Wind causes extra energy consumption from drafty windows

Even the most tightly sealed and insulated loft doesn’t stand a chance
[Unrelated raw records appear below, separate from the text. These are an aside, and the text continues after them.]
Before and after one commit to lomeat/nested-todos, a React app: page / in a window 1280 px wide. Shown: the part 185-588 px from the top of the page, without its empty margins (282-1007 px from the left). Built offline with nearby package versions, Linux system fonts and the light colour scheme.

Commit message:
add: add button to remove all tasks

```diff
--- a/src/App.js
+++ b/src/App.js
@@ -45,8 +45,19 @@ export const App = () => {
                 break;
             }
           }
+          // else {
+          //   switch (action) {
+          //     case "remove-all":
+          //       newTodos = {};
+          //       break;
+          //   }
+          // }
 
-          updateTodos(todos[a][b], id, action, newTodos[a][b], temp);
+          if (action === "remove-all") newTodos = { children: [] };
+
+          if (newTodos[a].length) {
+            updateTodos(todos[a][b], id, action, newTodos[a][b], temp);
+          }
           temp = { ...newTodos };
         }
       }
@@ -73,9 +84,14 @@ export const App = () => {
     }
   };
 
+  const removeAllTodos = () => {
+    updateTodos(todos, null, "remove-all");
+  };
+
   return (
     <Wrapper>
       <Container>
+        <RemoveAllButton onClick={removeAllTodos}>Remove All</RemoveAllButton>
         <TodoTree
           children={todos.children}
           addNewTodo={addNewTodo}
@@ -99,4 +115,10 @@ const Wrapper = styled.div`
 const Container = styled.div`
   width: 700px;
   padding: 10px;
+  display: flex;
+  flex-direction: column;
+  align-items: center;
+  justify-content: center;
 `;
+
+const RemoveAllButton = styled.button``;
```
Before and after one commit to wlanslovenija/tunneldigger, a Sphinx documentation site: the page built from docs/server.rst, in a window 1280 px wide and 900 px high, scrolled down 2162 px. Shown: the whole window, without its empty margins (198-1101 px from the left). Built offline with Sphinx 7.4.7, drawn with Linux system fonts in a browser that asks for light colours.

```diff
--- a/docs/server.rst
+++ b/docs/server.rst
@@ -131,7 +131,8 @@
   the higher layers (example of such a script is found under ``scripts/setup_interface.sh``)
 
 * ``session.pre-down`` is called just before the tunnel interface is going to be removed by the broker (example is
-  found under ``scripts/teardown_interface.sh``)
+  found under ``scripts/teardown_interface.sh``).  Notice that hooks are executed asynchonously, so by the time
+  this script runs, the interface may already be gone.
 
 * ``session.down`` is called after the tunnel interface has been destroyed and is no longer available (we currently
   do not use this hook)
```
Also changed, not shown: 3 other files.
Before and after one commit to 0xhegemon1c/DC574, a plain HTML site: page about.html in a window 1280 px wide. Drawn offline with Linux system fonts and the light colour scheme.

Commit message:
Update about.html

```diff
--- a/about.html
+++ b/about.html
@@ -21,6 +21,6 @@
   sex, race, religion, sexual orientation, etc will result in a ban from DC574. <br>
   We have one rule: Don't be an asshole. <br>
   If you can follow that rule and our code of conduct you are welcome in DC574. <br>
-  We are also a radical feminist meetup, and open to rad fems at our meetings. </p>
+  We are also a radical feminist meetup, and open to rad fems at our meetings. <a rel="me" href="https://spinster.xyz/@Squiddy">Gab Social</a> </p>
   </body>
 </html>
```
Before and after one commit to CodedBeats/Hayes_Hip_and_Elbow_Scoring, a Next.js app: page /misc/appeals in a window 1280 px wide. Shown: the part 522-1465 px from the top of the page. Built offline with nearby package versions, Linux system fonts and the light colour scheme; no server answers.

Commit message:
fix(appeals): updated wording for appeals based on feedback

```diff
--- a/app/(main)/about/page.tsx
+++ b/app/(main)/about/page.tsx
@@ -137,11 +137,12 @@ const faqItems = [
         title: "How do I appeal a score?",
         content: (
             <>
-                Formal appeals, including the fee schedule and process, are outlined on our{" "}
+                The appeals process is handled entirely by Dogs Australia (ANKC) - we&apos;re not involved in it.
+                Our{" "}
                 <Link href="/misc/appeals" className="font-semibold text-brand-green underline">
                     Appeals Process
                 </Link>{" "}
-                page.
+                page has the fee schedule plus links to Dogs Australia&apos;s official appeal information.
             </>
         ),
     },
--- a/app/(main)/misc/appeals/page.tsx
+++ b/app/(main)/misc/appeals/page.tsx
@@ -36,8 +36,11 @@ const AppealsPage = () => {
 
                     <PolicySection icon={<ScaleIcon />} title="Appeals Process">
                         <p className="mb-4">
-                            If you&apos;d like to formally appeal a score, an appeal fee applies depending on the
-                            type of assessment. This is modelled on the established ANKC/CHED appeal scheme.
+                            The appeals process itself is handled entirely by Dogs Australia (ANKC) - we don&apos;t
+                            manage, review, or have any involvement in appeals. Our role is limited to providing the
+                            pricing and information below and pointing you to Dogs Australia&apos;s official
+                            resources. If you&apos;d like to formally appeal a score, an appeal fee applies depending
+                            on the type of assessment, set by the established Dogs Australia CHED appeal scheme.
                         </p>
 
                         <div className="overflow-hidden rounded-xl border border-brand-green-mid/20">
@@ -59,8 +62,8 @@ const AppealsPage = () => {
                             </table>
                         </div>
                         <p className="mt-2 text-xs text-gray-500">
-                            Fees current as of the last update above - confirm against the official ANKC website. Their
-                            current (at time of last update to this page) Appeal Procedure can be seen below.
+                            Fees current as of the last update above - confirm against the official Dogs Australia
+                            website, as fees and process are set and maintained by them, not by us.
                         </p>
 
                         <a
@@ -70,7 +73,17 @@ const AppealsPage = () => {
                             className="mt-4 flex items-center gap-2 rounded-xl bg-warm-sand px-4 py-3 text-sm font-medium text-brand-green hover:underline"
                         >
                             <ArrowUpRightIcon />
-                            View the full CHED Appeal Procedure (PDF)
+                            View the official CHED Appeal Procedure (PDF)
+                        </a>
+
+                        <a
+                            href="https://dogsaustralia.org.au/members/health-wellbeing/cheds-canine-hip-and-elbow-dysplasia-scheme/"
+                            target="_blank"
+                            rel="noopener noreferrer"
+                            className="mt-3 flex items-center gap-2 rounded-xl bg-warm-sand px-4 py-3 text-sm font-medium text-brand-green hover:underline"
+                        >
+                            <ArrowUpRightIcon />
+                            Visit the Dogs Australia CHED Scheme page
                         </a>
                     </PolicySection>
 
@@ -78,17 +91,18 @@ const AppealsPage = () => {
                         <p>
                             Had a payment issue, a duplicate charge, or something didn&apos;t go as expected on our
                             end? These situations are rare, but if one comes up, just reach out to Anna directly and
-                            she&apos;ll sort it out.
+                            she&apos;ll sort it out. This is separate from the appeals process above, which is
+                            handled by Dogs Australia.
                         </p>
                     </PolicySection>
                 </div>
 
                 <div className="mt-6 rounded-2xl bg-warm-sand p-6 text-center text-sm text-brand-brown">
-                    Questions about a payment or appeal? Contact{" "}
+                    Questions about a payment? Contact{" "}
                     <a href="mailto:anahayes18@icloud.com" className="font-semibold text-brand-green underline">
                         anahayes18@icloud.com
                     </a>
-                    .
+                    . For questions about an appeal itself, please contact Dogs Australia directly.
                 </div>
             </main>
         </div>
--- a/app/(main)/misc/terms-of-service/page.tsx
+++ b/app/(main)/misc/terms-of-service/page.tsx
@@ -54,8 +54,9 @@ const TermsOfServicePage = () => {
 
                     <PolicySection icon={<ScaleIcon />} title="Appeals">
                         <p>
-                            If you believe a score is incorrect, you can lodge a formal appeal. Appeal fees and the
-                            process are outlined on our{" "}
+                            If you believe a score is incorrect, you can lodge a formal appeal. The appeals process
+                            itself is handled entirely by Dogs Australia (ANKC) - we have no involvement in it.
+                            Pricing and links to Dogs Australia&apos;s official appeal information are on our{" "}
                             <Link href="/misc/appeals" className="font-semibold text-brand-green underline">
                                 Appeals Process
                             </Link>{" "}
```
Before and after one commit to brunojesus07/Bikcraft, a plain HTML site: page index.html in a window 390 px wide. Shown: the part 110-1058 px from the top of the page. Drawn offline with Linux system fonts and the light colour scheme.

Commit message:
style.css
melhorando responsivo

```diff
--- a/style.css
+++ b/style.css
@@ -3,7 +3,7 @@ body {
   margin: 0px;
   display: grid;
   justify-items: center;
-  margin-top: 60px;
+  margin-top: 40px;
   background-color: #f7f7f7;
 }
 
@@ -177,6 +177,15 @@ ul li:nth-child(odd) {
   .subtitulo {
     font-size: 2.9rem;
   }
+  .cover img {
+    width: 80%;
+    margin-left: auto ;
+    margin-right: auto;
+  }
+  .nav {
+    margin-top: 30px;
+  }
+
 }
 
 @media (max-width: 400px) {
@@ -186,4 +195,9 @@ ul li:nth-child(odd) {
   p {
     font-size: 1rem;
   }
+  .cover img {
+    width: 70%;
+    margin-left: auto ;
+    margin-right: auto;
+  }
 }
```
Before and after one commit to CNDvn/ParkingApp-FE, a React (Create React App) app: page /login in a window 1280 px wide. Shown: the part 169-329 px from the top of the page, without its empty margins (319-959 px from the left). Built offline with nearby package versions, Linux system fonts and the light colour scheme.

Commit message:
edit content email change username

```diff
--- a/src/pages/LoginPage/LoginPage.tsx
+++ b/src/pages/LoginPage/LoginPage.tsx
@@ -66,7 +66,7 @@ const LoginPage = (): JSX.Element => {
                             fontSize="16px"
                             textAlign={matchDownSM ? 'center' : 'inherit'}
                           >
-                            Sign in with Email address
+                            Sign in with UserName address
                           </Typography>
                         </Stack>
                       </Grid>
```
For most of my life I lived in an extremely difficult temperature; I grew up in the Midwest, where you experienced the worst of all worlds. In the summer time the air is just as sizzling and humid as in the deep south… The season is fairly short, but it is intense and requires a great deal of central cooling power to stay comfortable. In the winter, you are surrounded by ice cold cold air every single day. The season lasts 6 to 8 months, and you have no choice but to operate your central boiler every one of those terrifically cold mornings. The thing is, I realized that the outdoor air temperature doesn’t feel comparable in the south, even when the temperature is studying the same number, then for a while, I could not figure out why 20 degrees in the North felt much colder than 20 degrees in the south… Not only was it more challenging outside, but your entire loft actually feels much colder in the midwest than it does in the south, after years of pondering this observation, I finally realized what made all the difference in indoor air temperature regulation between the two temperatures. In the north, the coldest mornings are generally accompanied by a great deal of wind, then even if your loft is expertly sealed and heated, the cold drafts from outside make a large difference in the perceived temperature inside. Even the most tightly sealed and insulated loft doesn’t stand a chance. I wasn’t mistaken when I imagined that it always felt colder up north… the air quality actually causes a colder environment and necessitates additional heating power. Now I know, it really is harder residing in the Midwest.


air conditioning worker